A key segment:
One of them was Brig. Gen. James N. Mattis, the commander of some 4,000 marines who had arrived in the Afghan theater by now. Mattis, along with another officer with whom I spoke, was convinced that with these numbers he could have surrounded and sealed off bin Laden's lair, as well as deployed troops to the most sensitive portions of the largely unpatrolled border with Pakistan. He argued strongly that he should be permitted to proceed to the Tora Bora caves. The general was turned down. An American intelligence official told me that the Bush administration later concluded that the refusal of Centcom to dispatch the marines - along with their failure to commit U.S. ground forces to Afghanistan generally - was the gravest error of the war.Apparently, the public needs to be reminded that 1) after fours years since 9/11, Osama is still free to roam the planet and yet Saddam has long been locked up, and 2) CIA director Goss said just a few months ago that we have an "excellent idea" where he's located.

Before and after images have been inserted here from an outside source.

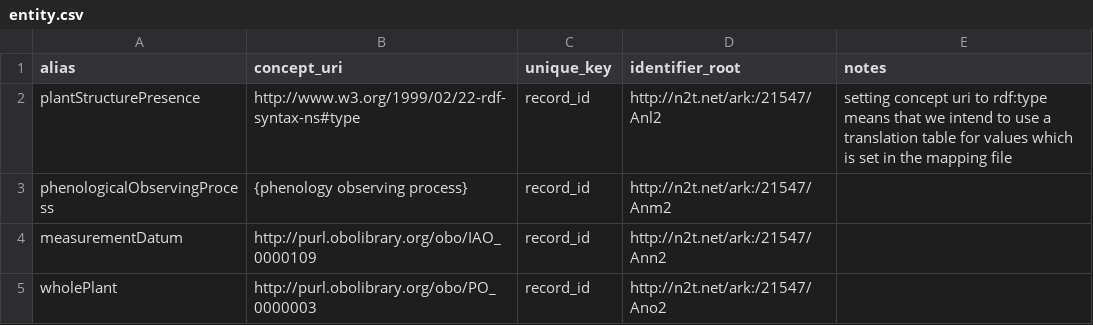
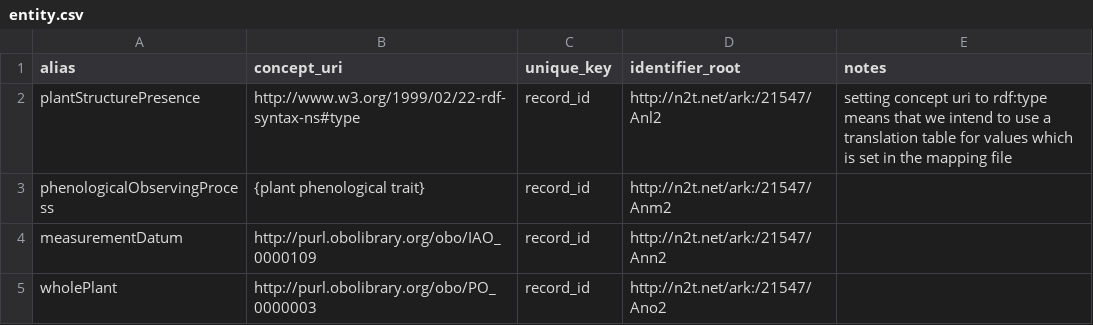
Before and after one commit to biocodellc/ontology-data-pipeline, a CSV file: projects/asu/config/entity.csv, drawn as a sheet.

```diff
--- a/projects/asu/config/entity.csv
+++ b/projects/asu/config/entity.csv
@@ -2,3 +2,3 @@ alias,concept_uri,unique_key,identifier_root,notes
 plantStructurePresence,http://www.w3.org/1999/02/22-rdf-syntax-ns#type,record_id,http://n2t.net/ark:/21547/Anl2, setting concept uri to rdf:type means that we intend to use a translation table for values which is set in the mapping file,
-phenologicalObservingProcess,{phenology observing process},record_id,http://n2t.net/ark:/21547/Anm2,
+phenologicalObservingProcess,{plant phenological trait},record_id,http://n2t.net/ark:/21547/Anm2,
 measurementDatum,http://purl.obolibrary.org/obo/IAO_0000109,record_id,http://n2t.net/ark:/21547/Ann2,
```
Also changed, not shown: excluded_types.csv, 3 other files.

I once again must invoke the Clinton rule: just imagine the above under a Clinton presidency. The rabid GOP would hoist on us constant reminders of Osama's relative freedom and the bungling of his capture. We would've seen Willie Horton type images of such in campaign ads.
And yet the Osama screw-up is just one of many instances that have accumulated proving GW and his gang to be as clueless and inept as any administration in history. I have always taken consolation in one thing: in the years ahead when GW is put into proper perspective by historians and the like -- undoubtedly casting him in the brutally negative light deserved -- I'll be able to tell my curious son and daughter, "no, I never voted for him."